Conferences introduce middle school girls and boys to STEM careers
Most middle school kids prefer to spend Saturdays sleeping in, watching TV and playing video games. But on two recent weekends, some made an exception. One-hundred and thirty girls participated in the Women in Science Conference on Saturday, March 24, and 70 boys attended its counterpart, the Men in STEM Conference, on Saturday, March 31. Both events were created by the Regional Science Resource Center (RSRC) at UMass Medical School with other members of the Central Massachusetts Science, Technology, Engineering and Mathematics (STEM) Network to support the goals of improving STEM education and increasing the number of students interested in related careers.
Sponsored by the RSRC as part of Innovation Month in the Worcester public schools, both conferences have the same objective: to expose middle school students to future career opportunities in STEM in a way that is fun, engaging, and connects the world of work to the world of the middle school student. Women in Science was established first to address the underrepresentation of women in STEM careers, with Men in STEM created subsequently in response to popular demand from middle school educators and students. The events remain separate in order to allow boys and girls to be inspired by professional role models of their own gender.
Judging from comments the kids made about their experiences at the conferences, these goals were achieved. “If I had to describe this conference to another girl, I would tell her it was really inspiring and I loved it!” wrote one Women in Science participant. Speaker Lydia Villa-Komaroff, PhD, “was very inspiring and her story makes me think that, with confidence, you can achieve your dreams,” wrote another. “I never knew about all the different jobs for females in science,” said a third.
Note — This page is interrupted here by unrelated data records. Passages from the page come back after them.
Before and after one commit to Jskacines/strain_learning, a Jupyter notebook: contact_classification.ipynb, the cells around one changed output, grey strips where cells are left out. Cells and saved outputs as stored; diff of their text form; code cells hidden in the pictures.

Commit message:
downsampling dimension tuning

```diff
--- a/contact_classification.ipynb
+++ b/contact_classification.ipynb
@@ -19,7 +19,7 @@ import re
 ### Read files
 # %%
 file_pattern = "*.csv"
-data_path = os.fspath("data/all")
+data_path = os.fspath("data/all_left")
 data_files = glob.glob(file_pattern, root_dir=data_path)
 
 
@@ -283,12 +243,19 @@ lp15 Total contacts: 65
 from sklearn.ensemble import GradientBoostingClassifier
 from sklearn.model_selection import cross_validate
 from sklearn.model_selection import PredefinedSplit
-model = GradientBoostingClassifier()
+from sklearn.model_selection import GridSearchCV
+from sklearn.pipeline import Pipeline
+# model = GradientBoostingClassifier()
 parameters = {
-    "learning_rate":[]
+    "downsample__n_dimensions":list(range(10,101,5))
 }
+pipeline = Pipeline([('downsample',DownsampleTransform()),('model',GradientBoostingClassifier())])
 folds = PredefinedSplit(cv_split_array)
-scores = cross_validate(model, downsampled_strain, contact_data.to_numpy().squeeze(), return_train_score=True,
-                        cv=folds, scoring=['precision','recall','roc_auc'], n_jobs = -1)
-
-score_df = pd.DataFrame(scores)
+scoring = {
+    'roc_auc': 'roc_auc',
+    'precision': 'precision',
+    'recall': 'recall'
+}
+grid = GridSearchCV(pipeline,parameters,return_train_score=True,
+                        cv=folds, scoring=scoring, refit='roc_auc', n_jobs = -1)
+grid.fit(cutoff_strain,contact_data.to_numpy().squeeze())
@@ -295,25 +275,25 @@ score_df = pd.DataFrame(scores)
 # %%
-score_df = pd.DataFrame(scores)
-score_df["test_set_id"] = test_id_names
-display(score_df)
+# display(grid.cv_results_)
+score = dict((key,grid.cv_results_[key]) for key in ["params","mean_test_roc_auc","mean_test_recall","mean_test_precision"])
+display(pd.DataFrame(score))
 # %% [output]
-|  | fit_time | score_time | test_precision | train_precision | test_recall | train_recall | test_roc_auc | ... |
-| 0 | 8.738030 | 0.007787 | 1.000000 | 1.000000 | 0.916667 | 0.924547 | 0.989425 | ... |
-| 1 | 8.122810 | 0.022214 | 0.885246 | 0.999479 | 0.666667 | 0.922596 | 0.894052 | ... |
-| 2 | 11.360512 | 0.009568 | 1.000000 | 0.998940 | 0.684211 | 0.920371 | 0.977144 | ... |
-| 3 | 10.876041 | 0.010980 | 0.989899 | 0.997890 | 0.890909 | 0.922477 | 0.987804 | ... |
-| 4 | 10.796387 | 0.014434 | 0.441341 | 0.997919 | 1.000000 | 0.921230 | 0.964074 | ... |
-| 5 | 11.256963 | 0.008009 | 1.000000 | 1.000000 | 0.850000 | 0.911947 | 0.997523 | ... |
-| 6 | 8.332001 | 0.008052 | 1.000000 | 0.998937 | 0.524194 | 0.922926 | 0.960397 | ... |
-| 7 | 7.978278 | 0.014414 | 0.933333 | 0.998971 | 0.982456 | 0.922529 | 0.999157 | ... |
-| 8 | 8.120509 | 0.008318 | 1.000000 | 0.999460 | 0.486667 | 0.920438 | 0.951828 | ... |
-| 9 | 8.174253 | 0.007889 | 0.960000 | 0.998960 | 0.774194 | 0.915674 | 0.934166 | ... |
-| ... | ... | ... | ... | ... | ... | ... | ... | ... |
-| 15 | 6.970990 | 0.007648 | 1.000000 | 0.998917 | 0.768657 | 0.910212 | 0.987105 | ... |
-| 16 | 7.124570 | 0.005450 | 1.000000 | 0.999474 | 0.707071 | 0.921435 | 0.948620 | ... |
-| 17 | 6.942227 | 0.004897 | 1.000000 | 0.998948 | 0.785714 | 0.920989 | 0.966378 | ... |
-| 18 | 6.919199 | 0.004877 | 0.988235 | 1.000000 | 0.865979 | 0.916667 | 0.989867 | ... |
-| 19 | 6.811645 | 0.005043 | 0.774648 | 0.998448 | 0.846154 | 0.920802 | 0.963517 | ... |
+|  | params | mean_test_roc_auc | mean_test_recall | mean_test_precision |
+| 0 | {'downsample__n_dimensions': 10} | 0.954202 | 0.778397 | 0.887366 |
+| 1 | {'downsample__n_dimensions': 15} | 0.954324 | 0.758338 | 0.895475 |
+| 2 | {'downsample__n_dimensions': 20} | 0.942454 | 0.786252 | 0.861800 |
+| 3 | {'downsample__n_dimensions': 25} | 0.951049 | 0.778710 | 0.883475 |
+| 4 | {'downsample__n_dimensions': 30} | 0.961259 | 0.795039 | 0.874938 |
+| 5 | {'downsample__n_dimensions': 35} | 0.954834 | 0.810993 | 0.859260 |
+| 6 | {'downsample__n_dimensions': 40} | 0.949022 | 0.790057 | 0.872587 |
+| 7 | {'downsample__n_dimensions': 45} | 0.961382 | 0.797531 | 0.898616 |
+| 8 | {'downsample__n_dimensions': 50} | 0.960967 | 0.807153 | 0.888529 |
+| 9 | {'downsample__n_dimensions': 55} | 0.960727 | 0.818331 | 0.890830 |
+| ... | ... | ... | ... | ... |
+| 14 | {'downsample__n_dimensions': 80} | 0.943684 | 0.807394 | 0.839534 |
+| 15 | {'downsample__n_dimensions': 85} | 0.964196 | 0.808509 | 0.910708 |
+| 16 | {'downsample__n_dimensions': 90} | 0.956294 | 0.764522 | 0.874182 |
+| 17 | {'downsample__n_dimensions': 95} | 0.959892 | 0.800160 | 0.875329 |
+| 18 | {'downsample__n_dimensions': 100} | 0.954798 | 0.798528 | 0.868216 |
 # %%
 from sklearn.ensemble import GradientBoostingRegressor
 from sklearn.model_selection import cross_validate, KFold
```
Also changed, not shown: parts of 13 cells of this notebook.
The boys were equally enthusiastic. “I want to be an engineer because I know more about it now,” said one. “My career goals have changed because of the inspiring speech of the chairman,” wrote another. One’s advice to other boys who might attend in the future: “It was a life-changing experience. . . . Also, it was fun!”
View the slideshows to see Women in Science and Men in STEM participants in action.
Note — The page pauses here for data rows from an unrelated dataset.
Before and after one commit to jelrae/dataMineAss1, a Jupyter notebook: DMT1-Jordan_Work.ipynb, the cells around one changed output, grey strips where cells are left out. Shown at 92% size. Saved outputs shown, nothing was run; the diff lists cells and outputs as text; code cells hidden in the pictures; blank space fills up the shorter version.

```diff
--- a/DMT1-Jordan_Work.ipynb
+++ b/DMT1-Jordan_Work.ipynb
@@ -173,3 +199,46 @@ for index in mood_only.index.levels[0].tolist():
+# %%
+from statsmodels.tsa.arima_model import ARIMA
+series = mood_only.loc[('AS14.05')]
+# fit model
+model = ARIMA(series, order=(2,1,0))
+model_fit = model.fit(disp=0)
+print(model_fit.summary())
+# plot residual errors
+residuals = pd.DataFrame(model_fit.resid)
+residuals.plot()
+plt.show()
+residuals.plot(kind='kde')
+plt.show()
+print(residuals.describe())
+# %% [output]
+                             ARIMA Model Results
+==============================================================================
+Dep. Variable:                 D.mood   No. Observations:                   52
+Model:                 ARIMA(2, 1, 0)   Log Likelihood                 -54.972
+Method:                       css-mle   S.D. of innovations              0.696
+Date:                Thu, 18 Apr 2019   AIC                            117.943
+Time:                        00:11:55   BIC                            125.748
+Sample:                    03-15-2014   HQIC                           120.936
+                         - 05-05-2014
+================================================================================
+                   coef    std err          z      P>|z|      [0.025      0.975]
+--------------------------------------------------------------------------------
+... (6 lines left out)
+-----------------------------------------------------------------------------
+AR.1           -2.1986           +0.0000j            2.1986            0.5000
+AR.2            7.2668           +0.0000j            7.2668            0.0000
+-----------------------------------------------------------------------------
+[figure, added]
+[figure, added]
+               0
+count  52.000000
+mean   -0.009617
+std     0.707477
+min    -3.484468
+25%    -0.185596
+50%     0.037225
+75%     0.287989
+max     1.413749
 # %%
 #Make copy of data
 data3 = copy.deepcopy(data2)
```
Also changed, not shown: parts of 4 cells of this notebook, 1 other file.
Women in Science
The 16th annual Women in Science Conferencefeatured demonstrations and group activities at the EcoTarium in Worcester, followed by a luncheon and keynote address at the Medical School. Girls had a choice of three out of eight concurrent 45-minute workshops led by 23 professional women, including an engineer, marine biologist, physician, criminologist, health care professional, science teacher and environmentalist, among others. The workshops showed the students, through interactive hands-on activities, how science is used in the workplace. Presenters also explained different entry levels to their careers, and provided tips on courses of study and ways to prepare and train for their professions. Following lunch, former UMMS faculty member Lydia Villa-Komaroff, PhD, chief scientific officer at Cytonome/ST, LLC, gave a talk, “Dreams and Realities: A Life in Science."
Men in STEM
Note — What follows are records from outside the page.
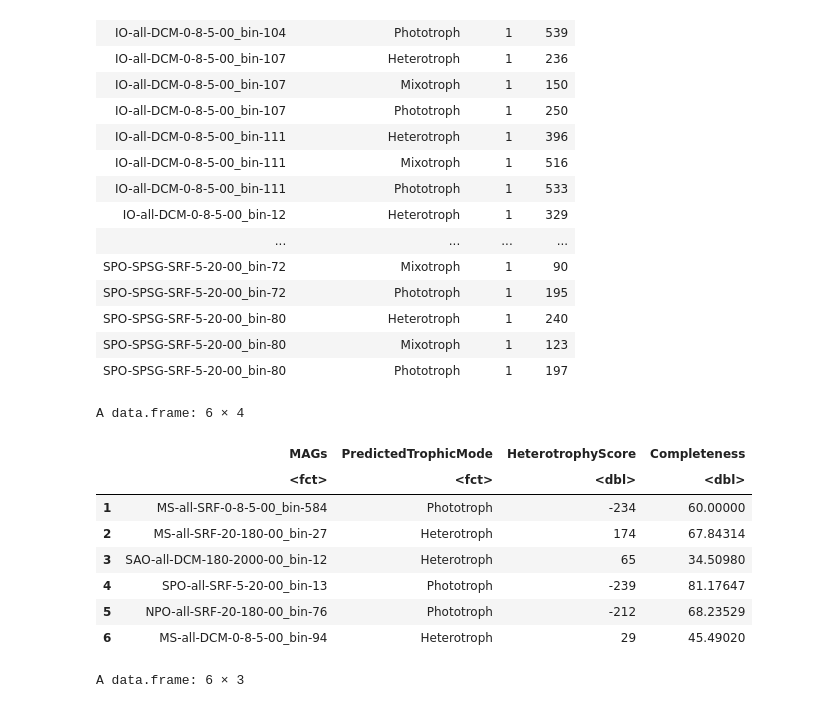
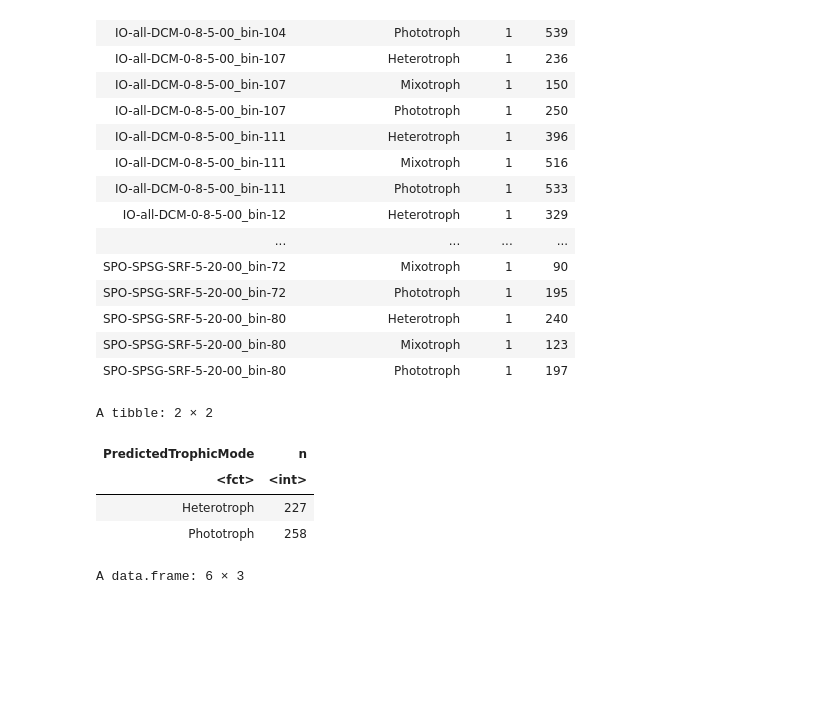
Before and after one commit to AlexanderLabWHOI/2021-TOPAZ-MAG-Figures, a Jupyter notebook: notebooks/trophic-mode-analysis.ipynb, the cells around one changed output. Saved outputs shown, nothing was run; the diff lists cells and outputs as text; code cells hidden in the pictures; blank space fills up the shorter version.

Commit message:
Adding new tables to AIK branch

```diff
--- a/notebooks/trophic-mode-analysis.ipynb
+++ b/notebooks/trophic-mode-analysis.ipynb
@@ -966,15 +985,3 @@ A grouped_df: 2985 × 4
 | SPO-SPSG-SRF-5-20-00_bin-80 | Heterotroph | 1 | 240 |
 | SPO-SPSG-SRF-5-20-00_bin-80 | Mixotroph | 1 | 123 |
 | SPO-SPSG-SRF-5-20-00_bin-80 | Phototroph | 1 | 197 |
-# %%
-head(mag_info)
-# %% [output]
-A data.frame: 6 × 4
-|  | MAGs | PredictedTrophicMode | HeterotrophyScore | Completeness |
-|  | <fct> | <fct> | <dbl> | <dbl> |
-| 1 | MS-all-SRF-0-8-5-00_bin-584 | Phototroph | -234 | 60.00000 |
-| 2 | MS-all-SRF-20-180-00_bin-27 | Heterotroph | 174 | 67.84314 |
-| 3 | SAO-all-DCM-180-2000-00_bin-12 | Heterotroph | 65 | 34.50980 |
-| 4 | SPO-all-SRF-5-20-00_bin-13 | Phototroph | -239 | 81.17647 |
-| 5 | NPO-all-SRF-20-180-00_bin-76 | Phototroph | -212 | 68.23529 |
-| 6 | MS-all-DCM-0-8-5-00_bin-94 | Heterotroph | 29 | 45.49020 |
@@ -981,3 +990,12 @@ A data.frame: 6 × 4
+# %%
+classif_check = read.csv(file.path("..","data","trophy_data.csv"))
+classif_check %>% dplyr::group_by(PredictedTrophicMode) %>% dplyr::tally()
+# %% [output]
+A tibble: 2 × 2
+| PredictedTrophicMode | n |
+| <fct> | <int> |
+| Heterotroph | 227 |
+| Phototroph | 258 |
 # %%
 write.csv(mag_info,"/vortexfs1/omics/alexander/share/mag_heterotrophy_rf_13May2021.csv")
 # %%
```
Also changed, not shown: parts of 11 cells of this notebook, 3 other files.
The 4th annual Men in STEM conference also began at the Ecotarium, where each middle school boy chose three out of seven different interactive workshops led by 17 men who, like Women in Science, use science in their careers and shared personal stories of overcoming obstacles as well as achieving success. The keynote speaker was Charles F. Desmond, EdD, chair of the Board of Trustees for the Massachusetts Department of Higher Education, which provides funding for the Central Massachusetts STEM Network. Lunch at Intel in Hudson provided an opportunity for students and presenters to continue discussions in a more informal setting. Following lunch, the boys donned “bunny suits” in order to enter the clean rooms at Intel for a design challenge and tours of the company’s computer chip fabrication facility.